The design and creative team includes David M. Barber, scenic design; Sara Ryung Clement, costume design; Elizabeth Harper, lighting design; Charles Coes and Nathan A. Roberts, sound design and original music; Hana S. Kim, projection and puppet design; and Joanne DeNaut, CSA, casting. The production manager is Joshua Marchesi and the stage manager is Nikki Hyde. Kimberly Colburn is the dramaturg.

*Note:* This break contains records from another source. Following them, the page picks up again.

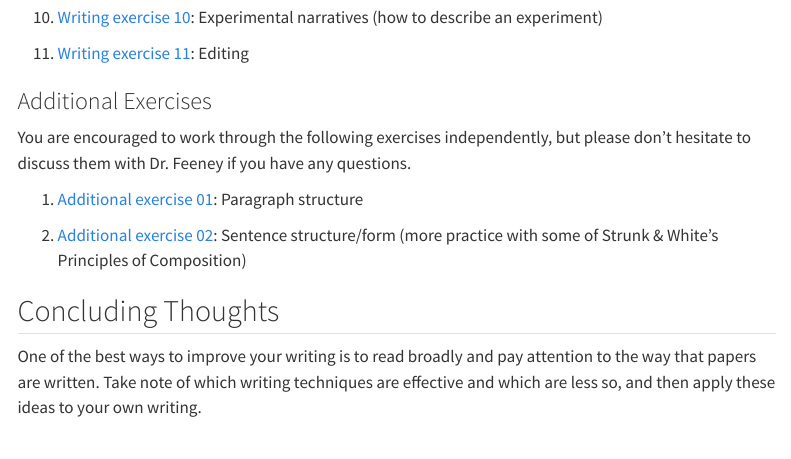
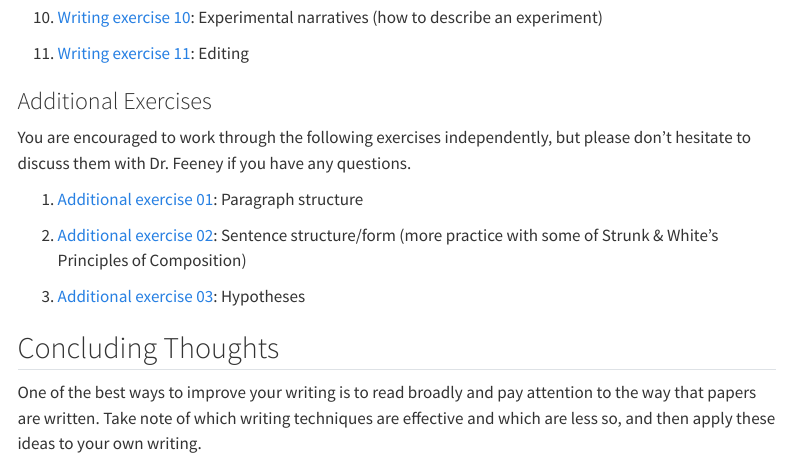
Before and after one commit to mafeeney/BM954projects, a Quarto document (WritingExercises-overview.qmd): the page in a window 1100 px wide, from 2270 px down. Rendered offline with R 4.5, knitr and Pandoc in place of Quarto, with nearby package versions; menus at the side of the page are left out.

Commit message:
add supplemental writing exercise 03

```diff
--- a/WritingExercises-overview.qmd
+++ b/WritingExercises-overview.qmd
@@ -51,7 +51,10 @@ You are encouraged to work through the following exercises independently, but pl
 
 1. [Additional exercise 01](./assets/WritingExercises/AdditionalExercises01.docx): Paragraph structure
 
-1. [Additional exercise 02](./assets/WritingExercises/AdditionalExercises02.docx): Sentence structure/form (more practice with some of Strunk & White's Principles of Composition)
+2. [Additional exercise 02](./assets/WritingExercises/AdditionalExercises02.docx): Sentence structure/form (more practice with some of Strunk & White's Principles of Composition)
+
+3. [Additional exercise 03](./assets/WritingExercises/AdditionalExercises03.docx): Hypotheses
+
 
 ## Concluding Thoughts
 
```
Also changed, not shown: 1 other file.
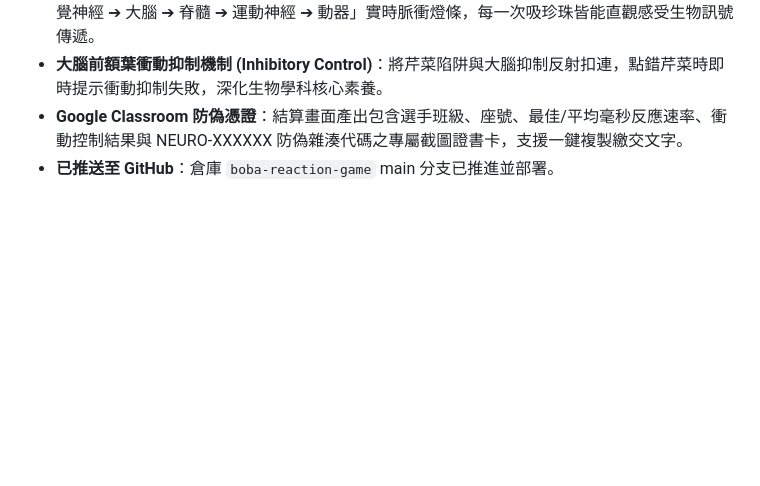
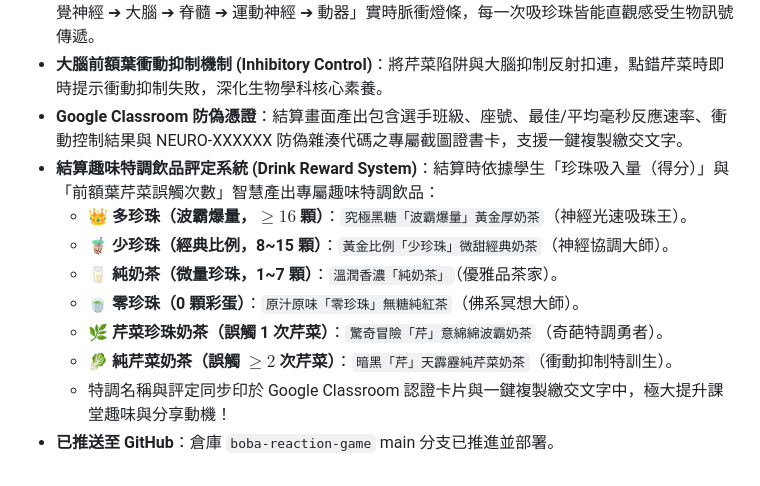
Before and after one commit to zeroseven-hue/bio-standalone-games, a Markdown page: PROJECT_MEMORY.md, the part around the change. GitHub-like rendering; blank space fills up the shorter version.

Commit message:
docs: 記錄珍珠奶茶結算趣味特調飲品評定系統 (多珍珠/少珍珠/純奶茶/芹菜珍珠/純芹菜奶茶)

```diff
--- a/PROJECT_MEMORY.md
+++ b/PROJECT_MEMORY.md
@@ -45,4 +45,12 @@
 - **神經傳導路徑動態視覺化 (Neural Pathway Visualizer)**：整合國中生物七上神經系統「受器 ➔ 感覺神經 ➔ 大腦 ➔ 脊髓 ➔ 運動神經 ➔ 動器」實時脈衝燈條，每一次吸珍珠皆能直觀感受生物訊號傳遞。
 - **大腦前額葉衝動抑制機制 (Inhibitory Control)**：將芹菜陷阱與大腦抑制反射扣連，點錯芹菜時即時提示衝動抑制失敗，深化生物學科核心素養。
 - **Google Classroom 防偽憑證**：結算畫面產出包含選手班級、座號、最佳/平均毫秒反應速率、衝動控制結果與 NEURO-XXXXXX 防偽雜湊代碼之專屬截圖證書卡，支援一鍵複製繳交文字。
+- **結算趣味特調飲品評定系統 (Drink Reward System)**：結算時依據學生「珍珠吸入量（得分）」與「前額葉芹菜誤觸次數」智慧產出專屬趣味特調飲品：
+  - 👑 **多珍珠（波霸爆量，$\ge 16$ 顆）**：`究極黑糖「波霸爆量」黃金厚奶茶`（神經光速吸珠王）。
+  - 🧋 **少珍珠（經典比例，8~15 顆）**：`黃金比例「少珍珠」微甜經典奶茶`（神經協調大師）。
+  - 🥛 **純奶茶（微量珍珠，1~7 顆）**：`溫潤香濃「純奶茶」`（優雅品茶家）。
+  - 🍵 **零珍珠（0 顆彩蛋）**：`原汁原味「零珍珠」無糖純紅茶`（佛系冥想大師）。
+  - 🌿 **芹菜珍珠奶茶（誤觸 1 次芹菜）**：`驚奇冒險「芹」意綿綿波霸奶茶`（奇葩特調勇者）。
+  - 🥬 **純芹菜奶茶（誤觸 $\ge 2$ 次芹菜）**：`暗黑「芹」天霹靂純芹菜奶茶`（衝動抑制特訓生）。
+  - 特調名稱與評定同步印於 Google Classroom 認證卡片與一鍵複製繳交文字中，極大提升課堂趣味與分享動機！
 - **已推送至 GitHub**：倉庫 `boba-reaction-game` main 分支已推進並部署。
```
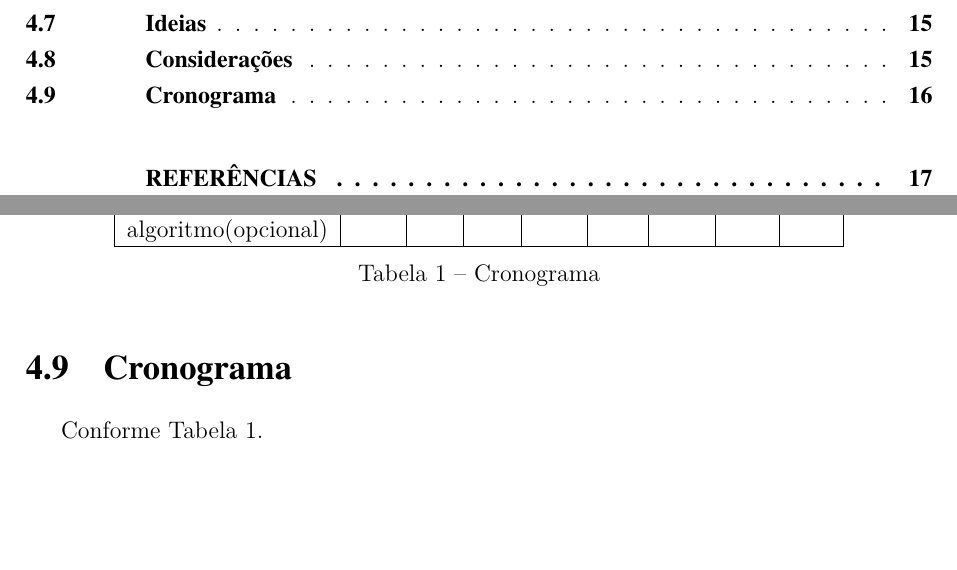
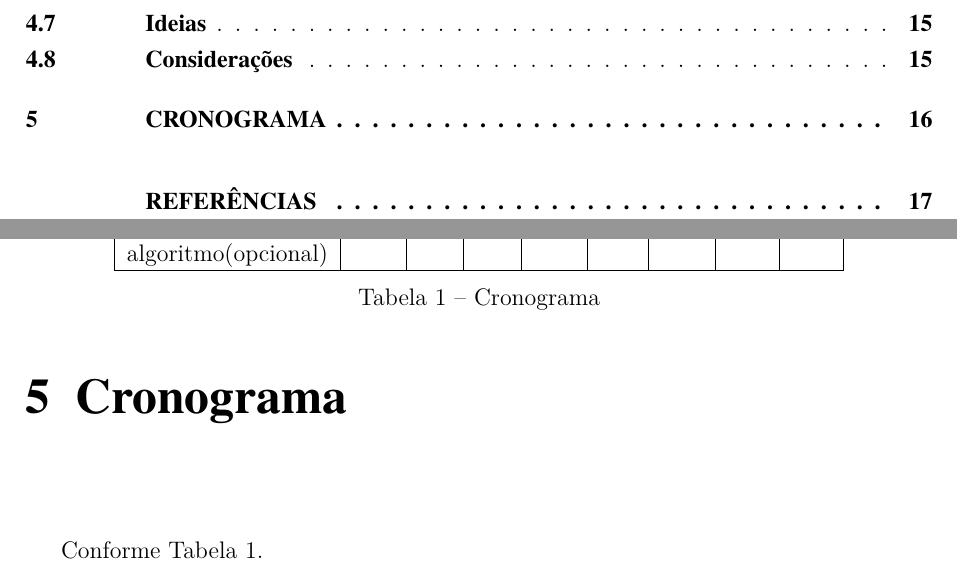
Before and after one commit to VBmgk/pfc-jan-bramigk, a LaTeX thesis (relatorio.tex, which reads doc/cronograma.tex): two parts of pages 7 and 17 of 18, joined at a grey line, cut so that both start at the same text, the shorter picture padded with empty space. Compiled offline with pdfLaTeX.

Commit message:
Cronograma é um capítulo.

```diff
--- a/doc/cronograma.tex
+++ b/doc/cronograma.tex
@@ -1,4 +1,4 @@
-\section{Cronograma}
+\chapter{Cronograma}
 
 Conforme Tabela~\ref{tab:crono}.
 \begin{table}[Ht!]
```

Little Black Shadows has generous support from The Playwrights Circle, the show's Honorary Producers, whose members include Sandy Segerstrom Daniels, Dr. Robert F. and Julia A. Davey, Patricia Ellis, Janet and Michael Hards, Yvonne and Damien Jordan, Jim and Pam Muzzy, Carl Neisser, Michael Oppenheim, Barbara Roberts, Peter and Joy Sloan, Julia Voce, and Marci Maietta Weinberg and Bill Weinberg. The play is the recipient of an Edgerton Foundation New American Plays Award.
Tickets start at $23 Discounts are available for full-time students, patrons 25 years of age and under, fulltime educators, seniors and groups of 10 or more. For complete information, visit: www.scr.org.
Tickets: May be purchased online at www.scr.org, by phone at (714) 708-5555 or by visiting the Box Office at 655 Town Center Drive in Costa Mesa. Performances run April 8-29. Ticket prices start at $23. Low-priced previews run April 8-12. SCR's performances run Tuesdays-Sundays; there are no performances on Mondays.